Full of archetypal figures known to us all, Spinning Straw into Gold also includes stories from the lives of ordinary women that clarify the insights to be gained from the beloved tales that have been handed down from one generation to the next.
Whipping Girl: A Transsexual Woman on Sexism and the Scapegoating of Femininity
by Julia Serano
A provocative manifesto, Whipping Girl tells the powerful story of Julia Serano, a transsexual woman whose supremely intelligent writing reflects her diverse background as a lesbian transgender activist and professional biologist. Serano shares her experiences and observations — both pre- and post-transition — to reveal the ways in which fear, suspicion, and dismissiveness toward femininity shape our societal attitudes toward trans women, as well as gender and sexuality as a whole.A lot of books can go here, but I think this one kills two birds with one stone. In the end though, any book that challenges your current worldview is a good choice.
Serano's well-honed arguments stem from her ability to bridge the gap between the often-disparate biological and social perspectives on gender.
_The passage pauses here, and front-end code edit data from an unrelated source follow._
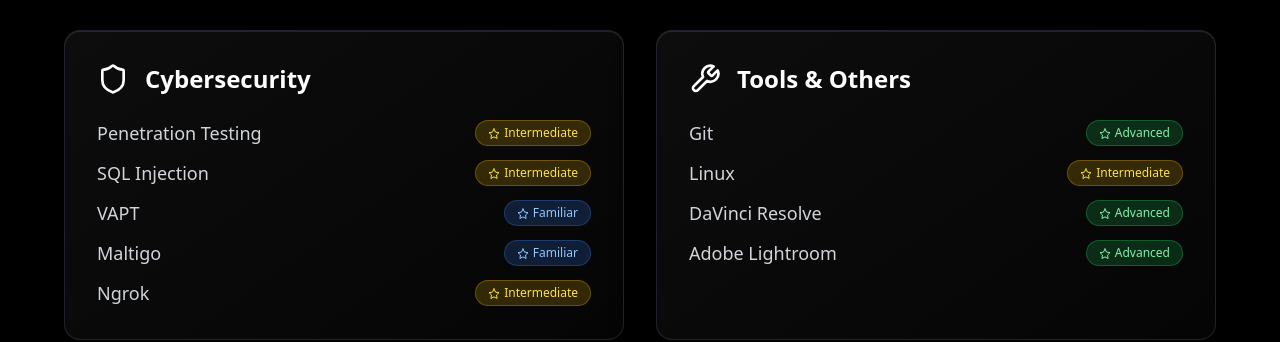
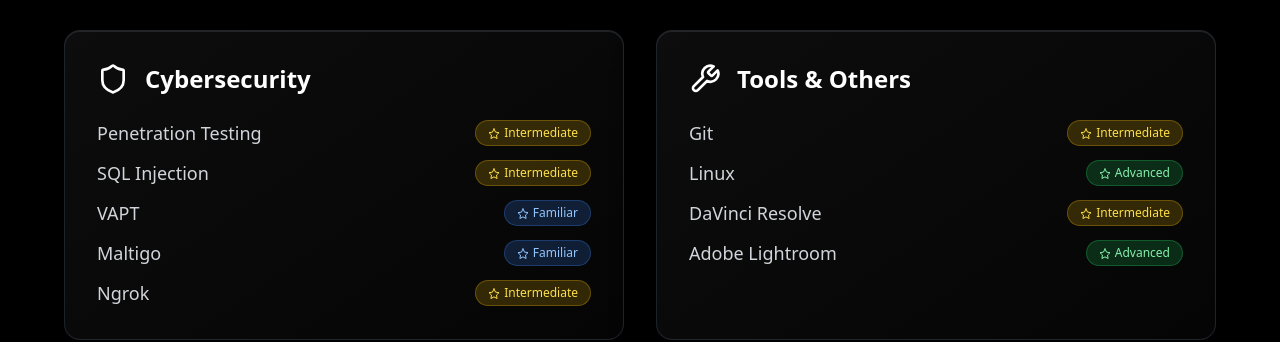
Before and after one commit to sudheerprasannakumarvasetty/Sudheer-Portfolio, a React (Vite) app: page / in a window 1280 px wide. Shown: the part 3497-3839 px from the top of the page. Built offline with nearby package versions, Linux system fonts and the light colour scheme.

Commit message:
Updated App.tsx

```diff
--- a/src/App.tsx
+++ b/src/App.tsx
@@ -153,7 +153,7 @@ function App() {
     },
     "Tools & Others": {
       skills: ["Git", "Linux", "DaVinci Resolve", "Adobe Lightroom"],
-      proficiency: ["Advanced", "Intermediate", "Advanced", "Advanced"]
+      proficiency: ["Intermediate", "Advanced", "Intermediate", "Advanced"]
     }
   };
 
```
She exposes how deep-rooted the cultural belief is that femininity is frivolous, weak, and passive, and how this “feminine” weakness exists only to attract and appease male desire.
In addition to debunking popular misconceptions about transsexuality, Serano makes the case that today's feminists and transgender activist must work to embrace and empower femininity — in all of its wondrous forms.